### Directions for this task
Copy all records verbatim, images excluded.

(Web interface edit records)

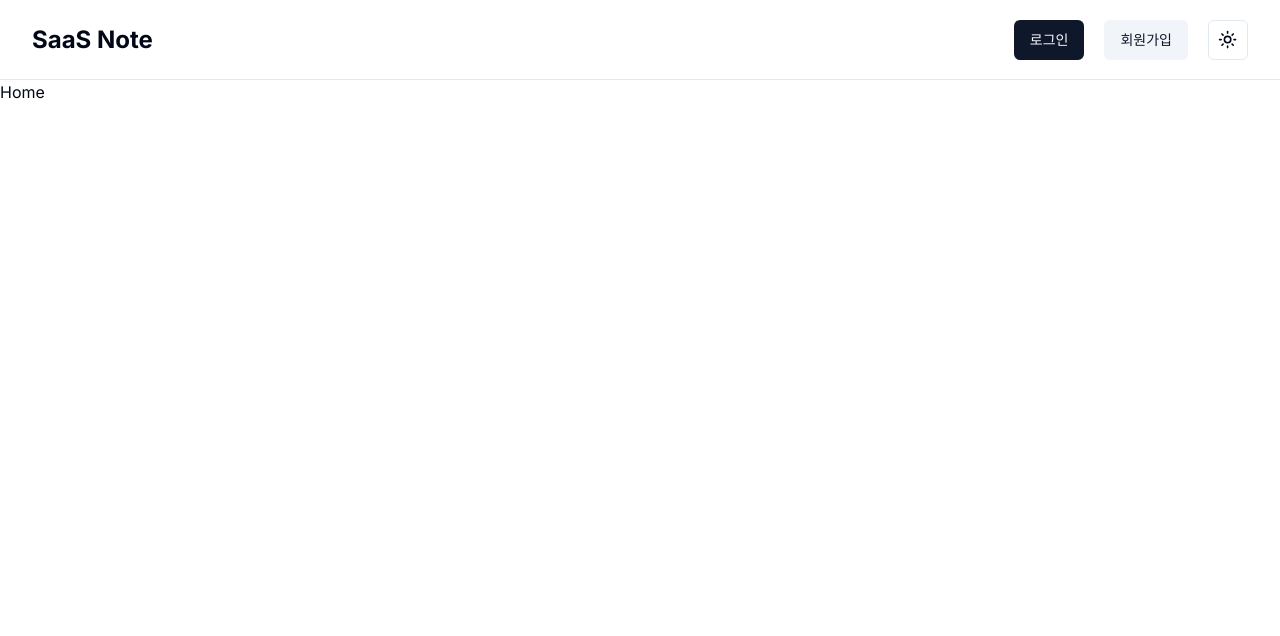
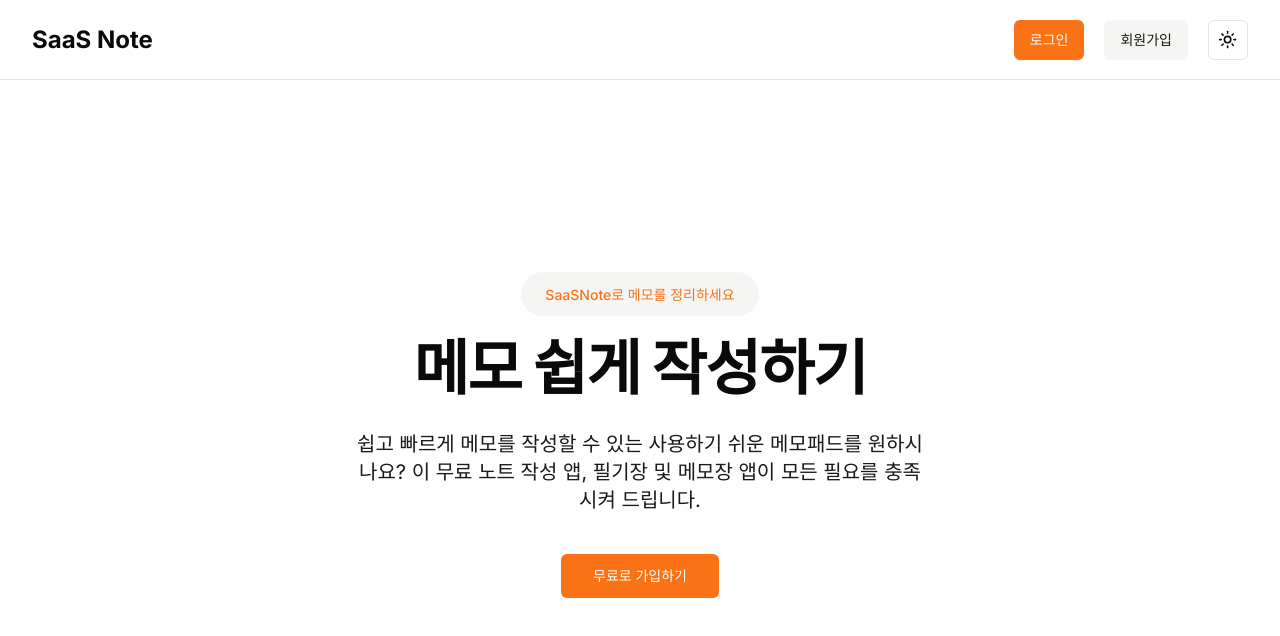
Before and after one commit to so-zero/saas-note-app, a Next.js app: page / in a window 1280 px wide. Shown: the top 636 px of the page. Built offline with nearby package versions, Linux system fonts and the light colour scheme; no server answers.

Commit message:
home page

```diff
--- a/app/globals.css
+++ b/app/globals.css
@@ -1,61 +1,64 @@
 @tailwind base;
 @tailwind components;
 @tailwind utilities;
+
 @layer base {
   :root {
     --background: 0 0% 100%;
-    --foreground: 222.2 84% 4.9%;
+    --foreground: 20 14.3% 4.1%;
     --card: 0 0% 100%;
-    --card-foreground: 222.2 84% 4.9%;
+    --card-foreground: 20 14.3% 4.1%;
     --popover: 0 0% 100%;
-    --popover-foreground: 222.2 84% 4.9%;
-    --primary: 222.2 47.4% 11.2%;
-    --primary-foreground: 210 40% 98%;
-    --secondary: 210 40% 96.1%;
-    --secondary-foreground: 222.2 47.4% 11.2%;
-    --muted: 210 40% 96.1%;
-    --muted-foreground: 215.4 16.3% 46.9%;
-    --accent: 210 40% 96.1%;
-    --accent-foreground: 222.2 47.4% 11.2%;
+    --popover-foreground: 20 14.3% 4.1%;
+    --primary: 24.6 95% 53.1%;
+    --primary-foreground: 60 9.1% 97.8%;
+    --secondary: 60 4.8% 95.9%;
+    --secondary-foreground: 24 9.8% 10%;
+    --muted: 60 4.8% 95.9%;
+    --muted-foreground: 25 5.3% 44.7%;
+    --accent: 60 4.8% 95.9%;
+    --accent-foreground: 24 9.8% 10%;
     --destructive: 0 84.2% 60.2%;
-    --destructive-foreground: 210 40% 98%;
-    --border: 214.3 31.8% 91.4%;
-    --input: 214.3 31.8% 91.4%;
-    --ring: 222.2 84% 4.9%;
+    --destructive-foreground: 60 9.1% 97.8%;
+    --border: 20 5.9% 90%;
+    --input: 20 5.9% 90%;
+    --ring: 24.6 95% 53.1%;
+    --radius: 0.5rem;
     --chart-1: 12 76% 61%;
     --chart-2: 173 58% 39%;
     --chart-3: 197 37% 24%;
     --chart-4: 43 74% 66%;
     --chart-5: 27 87% 67%;
-    --radius: 0.5rem
   }
+
   .dark {
-    --background: 222.2 84% 4.9%;
-    --foreground: 210 40% 98%;
-    --card: 222.2 84% 4.9%;
-    --card-foreground: 210 40% 98%;
-    --popover: 222.2 84% 4.9%;
-    --popover-foreground: 210 40% 98%;
-    --primary: 210 40% 98%;
-    --primary-foreground: 222.2 47.4% 11.2%;
-    --secondary: 217.2 32.6% 17.5%;
-    --secondary-foreground: 210 40% 98%;
-    --muted: 217.2 32.6% 17.5%;
-    --muted-foreground: 215 20.2% 65.1%;
-    --accent: 217.2 32.6% 17.5%;
-    --accent-foreground: 210 40% 98%;
-    --destructive: 0 62.8% 30.6%;
-    --destructive-foreground: 210 40% 98%;
-    --border: 217.2 32.6% 17.5%;
-    --input: 217.2 32.6% 17.5%;
-    --ring: 212.7 26.8% 83.9%;
+    --background: 20 14.3% 4.1%;
+    --foreground: 60 9.1% 97.8%;
+    --card: 20 14.3% 4.1%;
+    --card-foreground: 60 9.1% 97.8%;
+    --popover: 20 14.3% 4.1%;
+    --popover-foreground: 60 9.1% 97.8%;
+    --primary: 20.5 90.2% 48.2%;
+    --primary-foreground: 60 9.1% 97.8%;
+    --secondary: 12 6.5% 15.1%;
+    --secondary-foreground: 60 9.1% 97.8%;
+    --muted: 12 6.5% 15.1%;
+    --muted-foreground: 24 5.4% 63.9%;
+    --accent: 12 6.5% 15.1%;
+    --accent-foreground: 60 9.1% 97.8%;
+    --destructive: 0 72.2% 50.6%;
+    --destructive-foreground: 60 9.1% 97.8%;
+    --border: 12 6.5% 15.1%;
+    --input: 12 6.5% 15.1%;
+    --ring: 20.5 90.2% 48.2%;
     --chart-1: 220 70% 50%;
     --chart-2: 160 60% 45%;
     --chart-3: 30 80% 55%;
     --chart-4: 280 65% 60%;
-    --chart-5: 340 75% 55%
+    --chart-5: 340 75% 55%;
   }
 }
+
 @layer base {
   * {
     @apply border-border;
--- a/app/page.tsx
+++ b/app/page.tsx
@@ -1,3 +1,35 @@
+import { Button } from "@/components/ui/button";
+import { RegisterLink } from "@kinde-oss/kinde-auth-nextjs/components";
+
 export default function Home() {
-  return <h1>Home</h1>;
+  return (
+    <section className="flex items-center justify-center bg-background h-[90vh]">
+      <div className="relative items-center w-full max-w-7xl mx-auto px-5 py-12 md:px-12 lg:px-16 ">
+        <div className="max-w-3xl mx-auto text-center">
+          <div>
+            <span className="w-auto px-6 py-3 rounded-full bg-secondary">
+              <span className="text-sm font-medium text-primary">
+                SaaSNote로 메모를 정리하세요
+              </span>
+            </span>
+            <h1 className="mt-8 text-3xl font-extrabold tracking-tight lg:text-6xl">
+              메모 쉽게 작성하기
+            </h1>
+            <p className="max-w-xl mx-auto mt-8 text-base lg:text-xl text-secondary-foreground">
+              쉽고 빠르게 메모를 작성할 수 있는 사용하기 쉬운 메모패드를
+              원하시나요? 이 무료 노트 작성 앱, 필기장 및 메모장 앱이 모든
+              필요를 충족시켜 드립니다.
+            </p>
+          </div>
+          <div className="flex justify-center max-w-sm mx-auto mt-10">
+            <RegisterLink>
+              <Button size="lg" className="w-full">
+                무료로 가입하기
+              </Button>
+            </RegisterLink>
+          </div>
+        </div>
+      </div>
+    </section>
+  );
 }
```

### Exercise solution
Before and after one commit to so-zero/saas-note-app, a Next.js app: page / in a window 1280 px wide. Shown: the top 636 px of the page. Built offline with nearby package versions, Linux system fonts and the light colour scheme; no server answers.

Commit message:
home page

```diff
--- a/app/globals.css
+++ b/app/globals.css
@@ -1,61 +1,64 @@
 @tailwind base;
 @tailwind components;
 @tailwind utilities;
+
 @layer base {
   :root {
     --background: 0 0% 100%;
-    --foreground: 222.2 84% 4.9%;
+    --foreground: 20 14.3% 4.1%;
     --card: 0 0% 100%;
-    --card-foreground: 222.2 84% 4.9%;
+    --card-foreground: 20 14.3% 4.1%;
     --popover: 0 0% 100%;
-    --popover-foreground: 222.2 84% 4.9%;
-    --primary: 222.2 47.4% 11.2%;
-    --primary-foreground: 210 40% 98%;
-    --secondary: 210 40% 96.1%;
-    --secondary-foreground: 222.2 47.4% 11.2%;
-    --muted: 210 40% 96.1%;
-    --muted-foreground: 215.4 16.3% 46.9%;
-    --accent: 210 40% 96.1%;
-    --accent-foreground: 222.2 47.4% 11.2%;
+    --popover-foreground: 20 14.3% 4.1%;
+    --primary: 24.6 95% 53.1%;
+    --primary-foreground: 60 9.1% 97.8%;
+    --secondary: 60 4.8% 95.9%;
+    --secondary-foreground: 24 9.8% 10%;
+    --muted: 60 4.8% 95.9%;
+    --muted-foreground: 25 5.3% 44.7%;
+    --accent: 60 4.8% 95.9%;
+    --accent-foreground: 24 9.8% 10%;
     --destructive: 0 84.2% 60.2%;
-    --destructive-foreground: 210 40% 98%;
-    --border: 214.3 31.8% 91.4%;
-    --input: 214.3 31.8% 91.4%;
-    --ring: 222.2 84% 4.9%;
+    --destructive-foreground: 60 9.1% 97.8%;
+    --border: 20 5.9% 90%;
+    --input: 20 5.9% 90%;
+    --ring: 24.6 95% 53.1%;
+    --radius: 0.5rem;
     --chart-1: 12 76% 61%;
     --chart-2: 173 58% 39%;
     --chart-3: 197 37% 24%;
     --chart-4: 43 74% 66%;
     --chart-5: 27 87% 67%;
-    --radius: 0.5rem
   }
+
   .dark {
-    --background: 222.2 84% 4.9%;
-    --foreground: 210 40% 98%;
-    --card: 222.2 84% 4.9%;
-    --card-foreground: 210 40% 98%;
-    --popover: 222.2 84% 4.9%;
-    --popover-foreground: 210 40% 98%;
-    --primary: 210 40% 98%;
-    --primary-foreground: 222.2 47.4% 11.2%;
-    --secondary: 217.2 32.6% 17.5%;
-    --secondary-foreground: 210 40% 98%;
-    --muted: 217.2 32.6% 17.5%;
-    --muted-foreground: 215 20.2% 65.1%;
-    --accent: 217.2 32.6% 17.5%;
-    --accent-foreground: 210 40% 98%;
-    --destructive: 0 62.8% 30.6%;
-    --destructive-foreground: 210 40% 98%;
-    --border: 217.2 32.6% 17.5%;
-    --input: 217.2 32.6% 17.5%;
-    --ring: 212.7 26.8% 83.9%;
+    --background: 20 14.3% 4.1%;
+    --foreground: 60 9.1% 97.8%;
+    --card: 20 14.3% 4.1%;
+    --card-foreground: 60 9.1% 97.8%;
+    --popover: 20 14.3% 4.1%;
+    --popover-foreground: 60 9.1% 97.8%;
+    --primary: 20.5 90.2% 48.2%;
+    --primary-foreground: 60 9.1% 97.8%;
+    --secondary: 12 6.5% 15.1%;
+    --secondary-foreground: 60 9.1% 97.8%;
+    --muted: 12 6.5% 15.1%;
+    --muted-foreground: 24 5.4% 63.9%;
+    --accent: 12 6.5% 15.1%;
+    --accent-foreground: 60 9.1% 97.8%;
+    --destructive: 0 72.2% 50.6%;
+    --destructive-foreground: 60 9.1% 97.8%;
+    --border: 12 6.5% 15.1%;
+    --input: 12 6.5% 15.1%;
+    --ring: 20.5 90.2% 48.2%;
     --chart-1: 220 70% 50%;
     --chart-2: 160 60% 45%;
     --chart-3: 30 80% 55%;
     --chart-4: 280 65% 60%;
-    --chart-5: 340 75% 55%
+    --chart-5: 340 75% 55%;
   }
 }
+
 @layer base {
   * {
     @apply border-border;
--- a/app/page.tsx
+++ b/app/page.tsx
@@ -1,3 +1,35 @@
+import { Button } from "@/components/ui/button";
+import { RegisterLink } from "@kinde-oss/kinde-auth-nextjs/components";
+
 export default function Home() {
-  return <h1>Home</h1>;
+  return (
+    <section className="flex items-center justify-center bg-background h-[90vh]">
+      <div className="relative items-center w-full max-w-7xl mx-auto px-5 py-12 md:px-12 lg:px-16 ">
+        <div className="max-w-3xl mx-auto text-center">
+          <div>
+            <span className="w-auto px-6 py-3 rounded-full bg-secondary">
+              <span className="text-sm font-medium text-primary">
+                SaaSNote로 메모를 정리하세요
+              </span>
+            </span>
+            <h1 className="mt-8 text-3xl font-extrabold tracking-tight lg:text-6xl">
+              메모 쉽게 작성하기
+            </h1>
+            <p className="max-w-xl mx-auto mt-8 text-base lg:text-xl text-secondary-foreground">
+              쉽고 빠르게 메모를 작성할 수 있는 사용하기 쉬운 메모패드를
+              원하시나요? 이 무료 노트 작성 앱, 필기장 및 메모장 앱이 모든
+              필요를 충족시켜 드립니다.
+            </p>
+          </div>
+          <div className="flex justify-center max-w-sm mx-auto mt-10">
+            <RegisterLink>
+              <Button size="lg" className="w-full">
+                무료로 가입하기
+              </Button>
+            </RegisterLink>
+          </div>
+        </div>
+      </div>
+    </section>
+  );
 }
```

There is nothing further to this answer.